SSL VPNs, unlike more traditional IPSec VPNs, let users remotely access corporate networks without having client software installed on their machines. Instead, users log in through Web browsers over a link encrypted with SSL. But because users can access networks in public locations or at home, sensitive data can be put at risk. Cisco says Twingos software will help it provide better endpoint security, officials said.
"This has really been the Achilles heel for SSL VPN technology," said Scott Pope, manager of security platforms for Ciscos VPN and Security Business Unit, in San Jose, Calif.
Twingos software addresses this problem by erasing temporary files, caches, cookies, e-mail file attachments and other downloaded data at the close of an SSL VPN user session.
"Basically it creates a vault with all the session information, and at the end of the session that vault is erased," Pope said. Twingo also helps protect against spyware.

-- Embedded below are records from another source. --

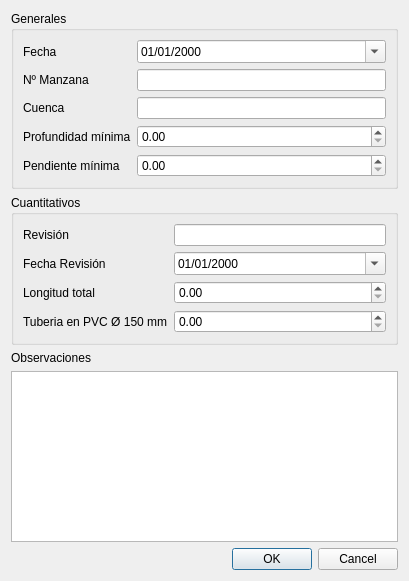
Qt form resources/block_dialog.ui (EL-BID/ramales) before a commit.
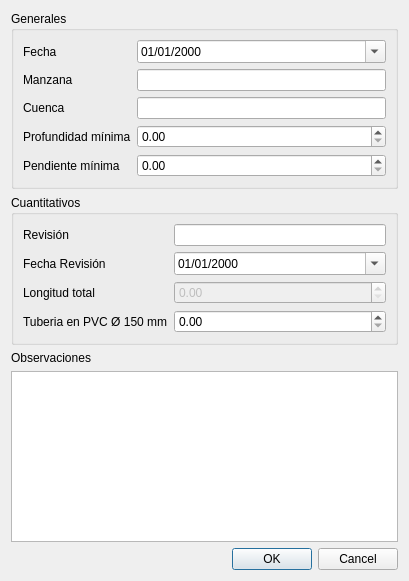
The same form after that commit.

Commit message: Block dialog

```diff
--- a/resources/block_dialog.ui
+++ b/resources/block_dialog.ui
@@ -57,7 +57,7 @@
       <item row="1" column="0">
        <widget class="QLabel" name="block">
         <property name="text">
-         <string>Nº Manzana</string>
+         <string>Manzana</string>
         </property>
        </widget>
       </item>
@@ -138,7 +138,11 @@
        </widget>
       </item>
       <item row="2" column="1">
-       <widget class="QDoubleSpinBox" name="totalLength"/>
+       <widget class="QDoubleSpinBox" name="totalLength">
+        <property name="enabled">
+         <bool>false</bool>
+        </property>
+       </widget>
       </item>
       <item row="3" column="0">
        <widget class="QLabel" name="pvcPipeLabel">
```
Left out of the diff: 12 changed lines with no effect on the pictures.
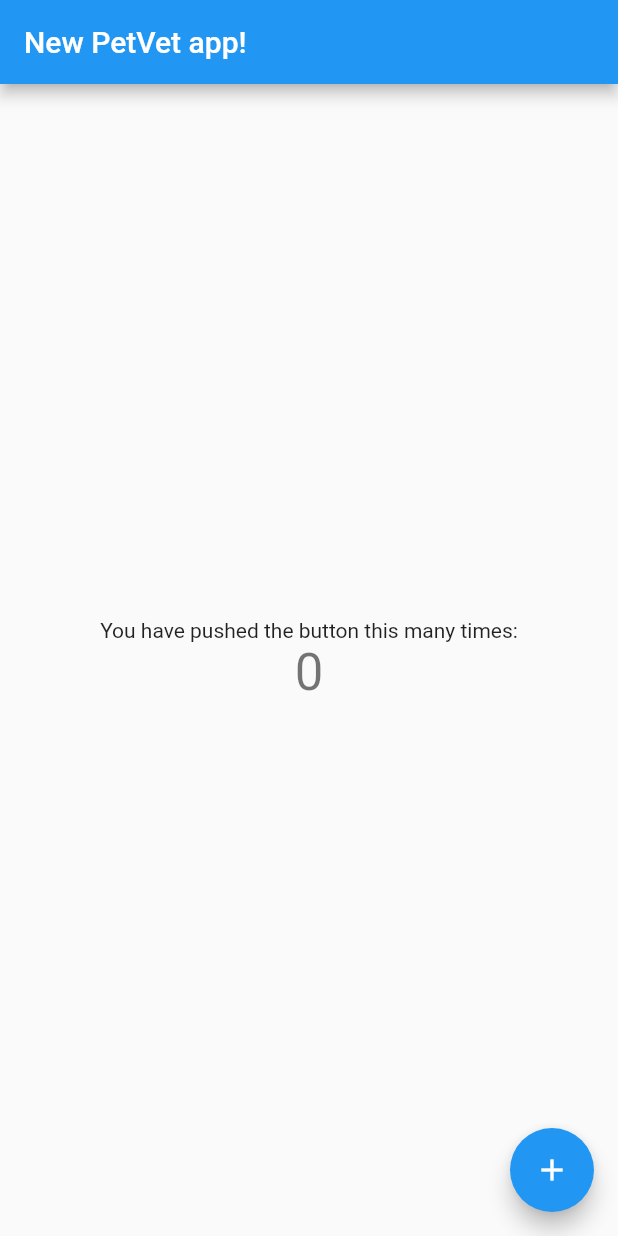
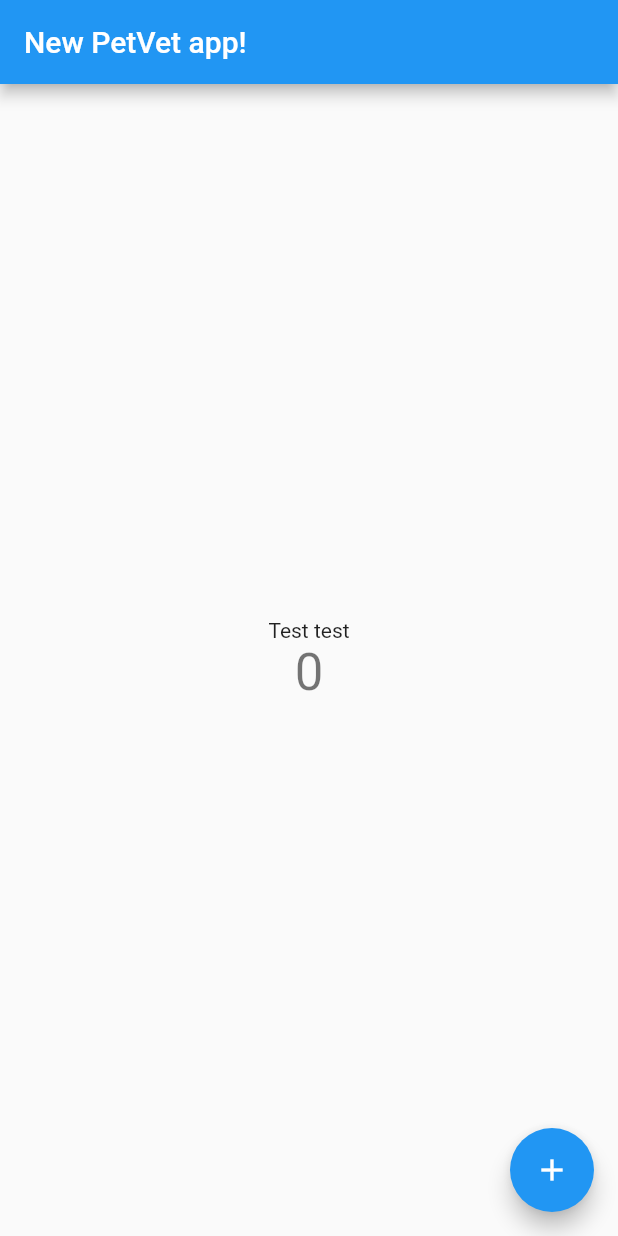
Before and after one commit to patryk-kozak/pet-vet, a Flutter app: the screen it shows after launch, on a phone screen of 412 x 824 dp. Run offline on Flutter 3.47's test engine with Material 2 defaults, Android fonts, the phone set to English and light mode, and no system bars.

```diff
--- a/lib/main.dart
+++ b/lib/main.dart
@@ -45,7 +45,7 @@ class _MyHomePageState extends State<MyHomePage> {
           mainAxisAlignment: MainAxisAlignment.center,
           children: <Widget>[
             Text(
-              'You have pushed the button this many times:',
+              'Test test',
             ),
             Text(
               '$_counter',
```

Additionally, Twingo addresses SSL VPN connectivity problems that result from variations in browser security settings or end-system administrative privileges. For example, Pope said, "home users can turn off the ability for browsers to run applets—which SSL VPN depends on."
Cisco plans to incorporate Twingos Virtual Secure Desktop into its existing WebVPN solution, beginning with the Cisco VPN 3000 Concentrator series. New products are expected in the second half of this year, Pope said. Cisco will fold Twingo into its VPN & Security Business Unit. The deal is expected to close this spring.